┌─ DATA FOR PROCESSING
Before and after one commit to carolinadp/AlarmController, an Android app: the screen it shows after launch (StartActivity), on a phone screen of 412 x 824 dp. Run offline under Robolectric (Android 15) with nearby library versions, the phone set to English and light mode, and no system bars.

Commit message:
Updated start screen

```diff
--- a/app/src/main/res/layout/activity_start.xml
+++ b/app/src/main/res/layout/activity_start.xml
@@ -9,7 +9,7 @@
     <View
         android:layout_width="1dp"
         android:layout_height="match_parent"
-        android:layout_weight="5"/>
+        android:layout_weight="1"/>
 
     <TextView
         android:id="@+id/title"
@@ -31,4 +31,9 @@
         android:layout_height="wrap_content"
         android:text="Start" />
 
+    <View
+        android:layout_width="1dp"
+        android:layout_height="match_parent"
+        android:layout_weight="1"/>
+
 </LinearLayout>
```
└─
┌─ DATA FOR PROCESSING
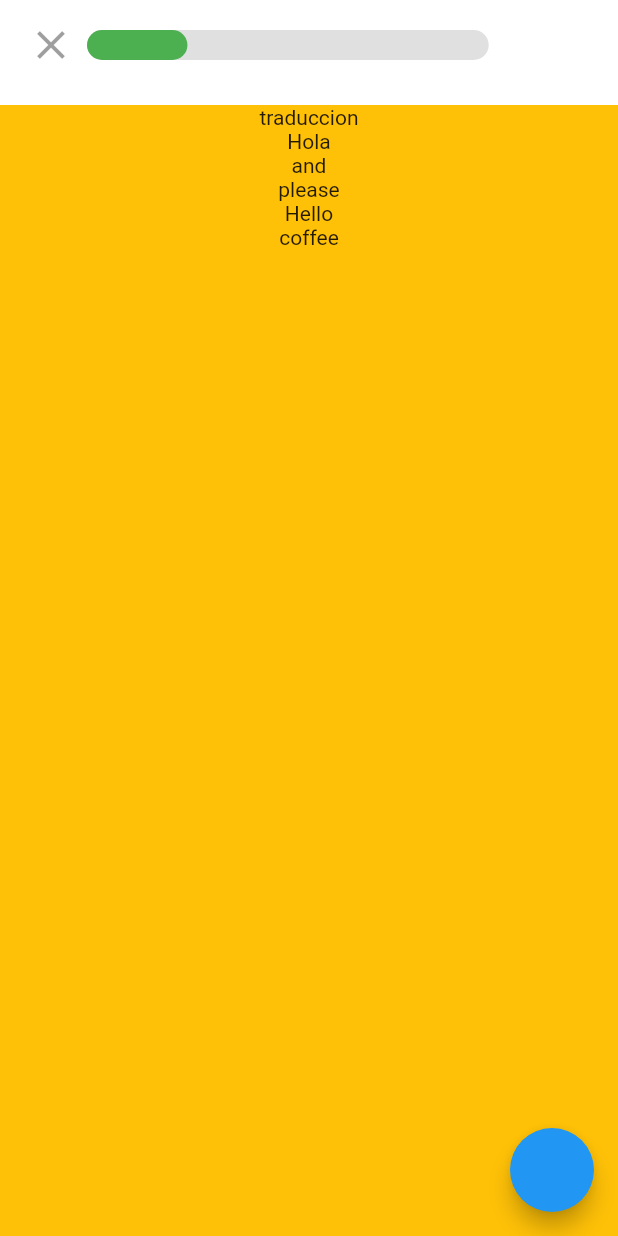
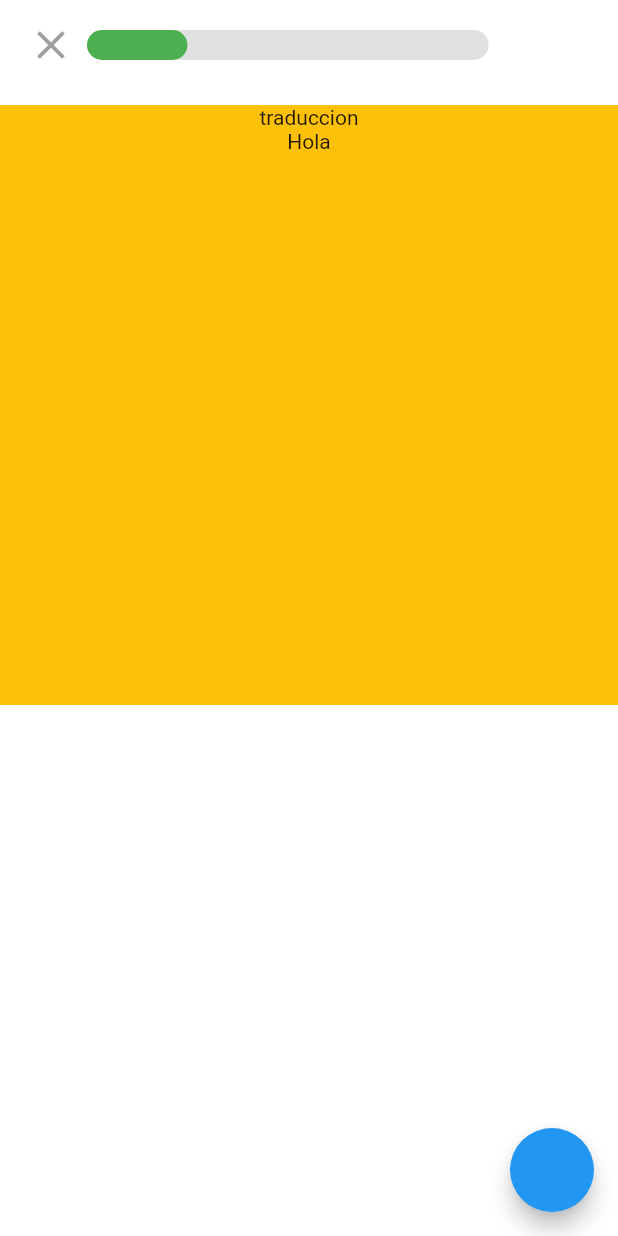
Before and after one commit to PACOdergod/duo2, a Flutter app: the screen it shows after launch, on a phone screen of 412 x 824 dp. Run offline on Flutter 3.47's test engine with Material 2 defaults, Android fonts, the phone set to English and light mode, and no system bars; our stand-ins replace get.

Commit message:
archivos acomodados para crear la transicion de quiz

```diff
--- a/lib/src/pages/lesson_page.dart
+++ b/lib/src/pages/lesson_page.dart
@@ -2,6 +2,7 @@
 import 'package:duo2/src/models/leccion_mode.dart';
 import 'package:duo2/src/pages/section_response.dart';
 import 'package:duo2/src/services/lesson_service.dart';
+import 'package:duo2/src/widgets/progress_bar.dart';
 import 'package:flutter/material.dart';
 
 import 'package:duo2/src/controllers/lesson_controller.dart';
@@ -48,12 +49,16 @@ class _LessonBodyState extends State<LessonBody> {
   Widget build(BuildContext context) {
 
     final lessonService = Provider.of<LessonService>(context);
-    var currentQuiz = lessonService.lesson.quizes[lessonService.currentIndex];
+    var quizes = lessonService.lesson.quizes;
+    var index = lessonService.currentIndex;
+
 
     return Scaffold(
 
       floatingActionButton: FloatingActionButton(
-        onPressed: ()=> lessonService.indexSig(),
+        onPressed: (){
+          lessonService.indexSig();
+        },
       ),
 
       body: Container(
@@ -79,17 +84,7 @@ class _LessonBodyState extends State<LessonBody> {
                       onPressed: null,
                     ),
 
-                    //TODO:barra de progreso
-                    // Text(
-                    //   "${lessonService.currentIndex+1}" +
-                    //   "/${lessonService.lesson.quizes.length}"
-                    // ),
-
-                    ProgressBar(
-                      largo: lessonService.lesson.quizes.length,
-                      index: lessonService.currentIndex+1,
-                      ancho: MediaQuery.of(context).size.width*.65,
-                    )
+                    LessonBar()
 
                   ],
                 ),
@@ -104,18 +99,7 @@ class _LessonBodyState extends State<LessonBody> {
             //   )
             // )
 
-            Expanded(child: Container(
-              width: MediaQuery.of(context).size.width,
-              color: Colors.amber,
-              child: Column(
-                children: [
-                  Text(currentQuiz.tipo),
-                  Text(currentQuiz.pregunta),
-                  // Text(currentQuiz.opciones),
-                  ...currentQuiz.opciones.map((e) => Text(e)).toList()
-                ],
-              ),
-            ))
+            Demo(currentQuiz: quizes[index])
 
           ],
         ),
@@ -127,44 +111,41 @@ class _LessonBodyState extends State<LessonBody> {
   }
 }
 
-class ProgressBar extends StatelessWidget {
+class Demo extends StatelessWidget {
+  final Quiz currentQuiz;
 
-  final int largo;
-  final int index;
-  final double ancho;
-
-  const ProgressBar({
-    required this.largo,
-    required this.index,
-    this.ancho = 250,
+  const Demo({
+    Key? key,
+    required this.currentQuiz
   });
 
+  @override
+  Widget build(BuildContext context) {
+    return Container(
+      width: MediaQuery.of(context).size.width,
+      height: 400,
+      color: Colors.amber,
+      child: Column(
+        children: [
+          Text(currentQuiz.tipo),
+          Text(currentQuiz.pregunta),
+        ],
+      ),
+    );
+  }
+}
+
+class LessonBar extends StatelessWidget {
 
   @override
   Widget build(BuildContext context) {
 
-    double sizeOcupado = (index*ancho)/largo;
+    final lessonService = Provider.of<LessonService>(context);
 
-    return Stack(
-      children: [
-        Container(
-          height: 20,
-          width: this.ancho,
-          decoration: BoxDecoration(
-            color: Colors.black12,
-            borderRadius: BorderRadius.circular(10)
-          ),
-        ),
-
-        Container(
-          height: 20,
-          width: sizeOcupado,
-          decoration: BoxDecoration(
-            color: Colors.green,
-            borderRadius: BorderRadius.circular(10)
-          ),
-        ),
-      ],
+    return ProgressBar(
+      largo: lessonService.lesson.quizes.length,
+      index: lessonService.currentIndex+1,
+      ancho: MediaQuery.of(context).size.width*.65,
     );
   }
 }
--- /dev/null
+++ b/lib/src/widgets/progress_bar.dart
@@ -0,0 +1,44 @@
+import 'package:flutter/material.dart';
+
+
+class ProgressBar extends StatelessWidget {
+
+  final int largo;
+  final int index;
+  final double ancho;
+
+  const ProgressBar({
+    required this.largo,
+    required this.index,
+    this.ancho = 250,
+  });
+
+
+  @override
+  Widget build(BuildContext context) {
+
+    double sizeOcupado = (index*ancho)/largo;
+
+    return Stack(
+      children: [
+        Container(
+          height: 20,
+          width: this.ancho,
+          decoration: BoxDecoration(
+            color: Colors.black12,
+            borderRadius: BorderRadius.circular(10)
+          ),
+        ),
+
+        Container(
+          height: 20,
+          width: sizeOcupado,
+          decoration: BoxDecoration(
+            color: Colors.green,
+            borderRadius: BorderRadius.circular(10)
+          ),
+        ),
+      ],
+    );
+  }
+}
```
└─
┌─ DATA FOR PROCESSING
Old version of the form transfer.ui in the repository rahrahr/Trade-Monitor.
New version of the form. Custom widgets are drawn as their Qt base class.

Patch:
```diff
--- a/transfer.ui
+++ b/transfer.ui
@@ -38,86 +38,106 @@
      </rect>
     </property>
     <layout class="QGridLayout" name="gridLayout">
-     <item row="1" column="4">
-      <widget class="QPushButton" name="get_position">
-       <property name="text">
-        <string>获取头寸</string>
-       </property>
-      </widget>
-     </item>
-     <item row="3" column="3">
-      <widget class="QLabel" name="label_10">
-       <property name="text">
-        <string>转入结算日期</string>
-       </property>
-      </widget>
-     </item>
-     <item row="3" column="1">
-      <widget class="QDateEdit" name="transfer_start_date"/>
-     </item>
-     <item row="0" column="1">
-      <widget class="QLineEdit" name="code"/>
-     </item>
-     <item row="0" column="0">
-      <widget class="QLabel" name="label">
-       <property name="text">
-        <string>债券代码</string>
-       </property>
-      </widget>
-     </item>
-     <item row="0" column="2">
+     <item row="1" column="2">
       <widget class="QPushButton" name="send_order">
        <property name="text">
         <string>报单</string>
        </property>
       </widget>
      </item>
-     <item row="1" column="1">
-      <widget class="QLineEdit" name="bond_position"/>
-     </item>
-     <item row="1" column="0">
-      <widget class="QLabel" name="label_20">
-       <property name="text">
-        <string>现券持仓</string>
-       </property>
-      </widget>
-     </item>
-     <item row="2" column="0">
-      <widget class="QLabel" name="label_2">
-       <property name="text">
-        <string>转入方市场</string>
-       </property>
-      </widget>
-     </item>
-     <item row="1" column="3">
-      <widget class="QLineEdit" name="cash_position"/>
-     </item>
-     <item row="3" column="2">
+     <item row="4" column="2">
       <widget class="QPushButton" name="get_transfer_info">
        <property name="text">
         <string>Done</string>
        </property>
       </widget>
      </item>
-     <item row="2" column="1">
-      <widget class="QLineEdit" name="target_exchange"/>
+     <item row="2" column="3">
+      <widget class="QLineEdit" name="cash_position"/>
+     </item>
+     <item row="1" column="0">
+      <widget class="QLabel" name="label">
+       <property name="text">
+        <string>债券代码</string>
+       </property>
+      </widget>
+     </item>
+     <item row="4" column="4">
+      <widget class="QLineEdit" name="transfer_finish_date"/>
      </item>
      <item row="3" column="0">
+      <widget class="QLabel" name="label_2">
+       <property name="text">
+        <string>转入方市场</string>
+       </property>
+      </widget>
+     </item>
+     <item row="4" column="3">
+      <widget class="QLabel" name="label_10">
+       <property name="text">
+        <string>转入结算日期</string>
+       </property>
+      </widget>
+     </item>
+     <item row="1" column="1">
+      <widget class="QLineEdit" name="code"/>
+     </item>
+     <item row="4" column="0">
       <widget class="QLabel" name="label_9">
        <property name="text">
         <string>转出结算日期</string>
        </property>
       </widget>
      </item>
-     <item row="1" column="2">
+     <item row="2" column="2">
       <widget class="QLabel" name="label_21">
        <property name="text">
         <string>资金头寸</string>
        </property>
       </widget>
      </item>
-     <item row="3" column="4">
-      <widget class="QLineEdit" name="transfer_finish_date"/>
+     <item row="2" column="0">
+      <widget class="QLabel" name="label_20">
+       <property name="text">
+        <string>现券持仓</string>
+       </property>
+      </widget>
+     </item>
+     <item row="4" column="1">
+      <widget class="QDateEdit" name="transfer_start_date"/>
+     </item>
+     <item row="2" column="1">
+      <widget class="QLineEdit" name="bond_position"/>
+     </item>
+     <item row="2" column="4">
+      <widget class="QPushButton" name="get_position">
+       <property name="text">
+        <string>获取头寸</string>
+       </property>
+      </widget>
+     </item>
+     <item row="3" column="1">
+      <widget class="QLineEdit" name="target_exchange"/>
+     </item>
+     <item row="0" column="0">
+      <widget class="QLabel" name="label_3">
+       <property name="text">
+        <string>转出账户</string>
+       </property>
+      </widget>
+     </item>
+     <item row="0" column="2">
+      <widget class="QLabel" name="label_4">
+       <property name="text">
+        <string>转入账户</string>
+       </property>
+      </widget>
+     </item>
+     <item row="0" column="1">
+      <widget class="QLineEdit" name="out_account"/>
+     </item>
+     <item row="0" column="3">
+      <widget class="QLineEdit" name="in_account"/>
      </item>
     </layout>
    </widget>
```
└─
THE PROBLEM ::
Check each line of the entries for "QLabel" and copy those that have it.

SOLUTION BELOW ::
-      <widget class="QLabel" name="label_10">
-      <widget class="QLabel" name="label">
-      <widget class="QLabel" name="label_20">
-      <widget class="QLabel" name="label_2">
+      <widget class="QLabel" name="label">
+      <widget class="QLabel" name="label_2">
+      <widget class="QLabel" name="label_10">
       <widget class="QLabel" name="label_9">
       <widget class="QLabel" name="label_21">
+      <widget class="QLabel" name="label_20">
+      <widget class="QLabel" name="label_3">
+      <widget class="QLabel" name="label_4">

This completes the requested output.